text: Alex Gavin | photography: Brandon Farrington

The internet-fueled buzzbands of a few years ago have all grown up. Well, sort of grown up. Alan Palomo, the frontman for Denton, Texas’ Neon Indian, still looks like a kid, and for good reason: the dude is only 24. At this tender age, though, Palomo has marked more than his share of music milestones with past projects Ghosthustler and his solo work as VEGA. Neon Indian has proven itself to be Palomo’s meal ticket, and his 2011 sophomore album Era Extraña has propelled the band’s sold-out shows across the country, destined to enjoy middle-tier status on this summer’s festival circuit – not bad for a few years work.

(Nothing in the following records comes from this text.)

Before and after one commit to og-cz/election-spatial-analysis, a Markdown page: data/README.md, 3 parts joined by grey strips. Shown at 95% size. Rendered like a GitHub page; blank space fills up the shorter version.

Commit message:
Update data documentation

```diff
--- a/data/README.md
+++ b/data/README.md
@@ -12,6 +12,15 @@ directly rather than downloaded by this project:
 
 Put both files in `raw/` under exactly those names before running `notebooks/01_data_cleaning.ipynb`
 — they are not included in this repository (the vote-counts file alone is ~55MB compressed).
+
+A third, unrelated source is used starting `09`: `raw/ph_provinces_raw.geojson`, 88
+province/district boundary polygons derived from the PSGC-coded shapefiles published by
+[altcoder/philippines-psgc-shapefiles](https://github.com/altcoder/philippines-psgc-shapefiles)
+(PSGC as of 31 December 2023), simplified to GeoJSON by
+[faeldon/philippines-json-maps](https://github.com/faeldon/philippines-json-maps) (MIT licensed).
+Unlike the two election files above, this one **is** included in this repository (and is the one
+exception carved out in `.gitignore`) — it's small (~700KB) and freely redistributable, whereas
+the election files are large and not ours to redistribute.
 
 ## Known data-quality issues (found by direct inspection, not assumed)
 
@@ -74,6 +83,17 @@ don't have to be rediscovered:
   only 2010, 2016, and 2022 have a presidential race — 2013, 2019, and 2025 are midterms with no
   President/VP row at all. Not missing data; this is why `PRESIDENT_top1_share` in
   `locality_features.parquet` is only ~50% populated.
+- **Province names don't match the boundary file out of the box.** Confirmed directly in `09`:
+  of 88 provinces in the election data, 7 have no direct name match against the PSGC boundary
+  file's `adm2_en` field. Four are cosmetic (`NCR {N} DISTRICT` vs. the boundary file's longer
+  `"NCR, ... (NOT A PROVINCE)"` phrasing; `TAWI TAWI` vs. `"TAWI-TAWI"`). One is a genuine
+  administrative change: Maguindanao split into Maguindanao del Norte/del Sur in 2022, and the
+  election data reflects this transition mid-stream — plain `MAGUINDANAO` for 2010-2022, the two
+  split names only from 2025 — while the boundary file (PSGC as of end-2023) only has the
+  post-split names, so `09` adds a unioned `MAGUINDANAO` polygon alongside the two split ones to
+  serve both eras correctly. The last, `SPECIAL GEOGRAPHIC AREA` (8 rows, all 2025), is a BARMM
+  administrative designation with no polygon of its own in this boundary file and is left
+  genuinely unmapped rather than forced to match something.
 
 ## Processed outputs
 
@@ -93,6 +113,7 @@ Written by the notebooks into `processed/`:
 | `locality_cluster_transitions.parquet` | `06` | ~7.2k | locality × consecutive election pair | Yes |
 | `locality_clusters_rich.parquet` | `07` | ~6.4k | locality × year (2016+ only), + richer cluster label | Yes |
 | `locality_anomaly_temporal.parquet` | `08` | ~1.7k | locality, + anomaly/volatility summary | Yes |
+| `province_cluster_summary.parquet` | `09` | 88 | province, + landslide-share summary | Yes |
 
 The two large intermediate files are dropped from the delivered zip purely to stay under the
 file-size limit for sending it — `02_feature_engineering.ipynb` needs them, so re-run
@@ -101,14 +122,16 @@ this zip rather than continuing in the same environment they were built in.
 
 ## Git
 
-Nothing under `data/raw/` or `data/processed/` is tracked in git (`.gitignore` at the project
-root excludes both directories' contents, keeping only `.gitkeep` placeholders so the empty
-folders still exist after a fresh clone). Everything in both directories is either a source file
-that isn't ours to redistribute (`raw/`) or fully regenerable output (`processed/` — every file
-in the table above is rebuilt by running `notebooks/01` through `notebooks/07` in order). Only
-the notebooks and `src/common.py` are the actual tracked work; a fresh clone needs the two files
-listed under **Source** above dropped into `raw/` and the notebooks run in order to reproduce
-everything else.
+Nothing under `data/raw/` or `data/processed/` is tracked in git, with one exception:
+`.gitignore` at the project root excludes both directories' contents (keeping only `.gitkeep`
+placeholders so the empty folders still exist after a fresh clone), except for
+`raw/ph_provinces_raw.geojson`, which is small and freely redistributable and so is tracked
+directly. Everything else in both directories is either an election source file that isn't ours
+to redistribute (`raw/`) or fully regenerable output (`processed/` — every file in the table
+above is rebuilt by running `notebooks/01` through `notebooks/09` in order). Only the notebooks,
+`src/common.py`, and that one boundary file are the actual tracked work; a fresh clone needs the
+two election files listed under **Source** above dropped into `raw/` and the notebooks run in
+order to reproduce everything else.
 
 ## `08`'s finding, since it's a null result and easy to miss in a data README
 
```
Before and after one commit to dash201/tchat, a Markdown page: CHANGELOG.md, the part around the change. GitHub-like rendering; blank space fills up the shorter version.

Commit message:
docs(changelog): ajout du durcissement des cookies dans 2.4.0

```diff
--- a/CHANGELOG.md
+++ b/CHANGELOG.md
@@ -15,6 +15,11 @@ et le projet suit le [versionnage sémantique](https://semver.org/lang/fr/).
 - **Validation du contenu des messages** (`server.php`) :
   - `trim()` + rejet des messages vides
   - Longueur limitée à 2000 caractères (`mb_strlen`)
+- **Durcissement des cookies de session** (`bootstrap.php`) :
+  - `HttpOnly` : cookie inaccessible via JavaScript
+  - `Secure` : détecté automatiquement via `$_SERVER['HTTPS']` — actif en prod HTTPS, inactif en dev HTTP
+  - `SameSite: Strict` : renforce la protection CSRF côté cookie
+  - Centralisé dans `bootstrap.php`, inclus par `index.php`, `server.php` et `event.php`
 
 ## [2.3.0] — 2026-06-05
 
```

Over the past little bit, a wave of lo-fi bands have flooded our ears. As a result, we have slowly moved into an era of indie rock where the less-is-more philosophy reigns supreme. Over-the-top productions have given way to minimalistic compositions, and the most successful bands have perfected the art of providing a lot of tonal punch with few elements. Not to say the music of Neon Indian is simple –  far from it. Piecing together these songs requires a deft approach, utilizing each element to its maximum potential. This is no easy task, and all you have to do is survey bands similar to Neon Indian – there are hundreds –  to appreciate the genius of their simple methodology.

As Palomo manned his synth, a surprisingly small keyboard housed in a fluorescent box, the band punched out track after track of their dreamy brand of indie-electro pop. The chief of Neon Indian spent most of his time crooning into the microphone, bobbing his pompadour in time with the washed-out beats and 8-bit synths. The girls in the audience seemed to really, really like him, and their reactions led me to believe that Neon Indian may have the required elements to make it to the nation’s big marquees.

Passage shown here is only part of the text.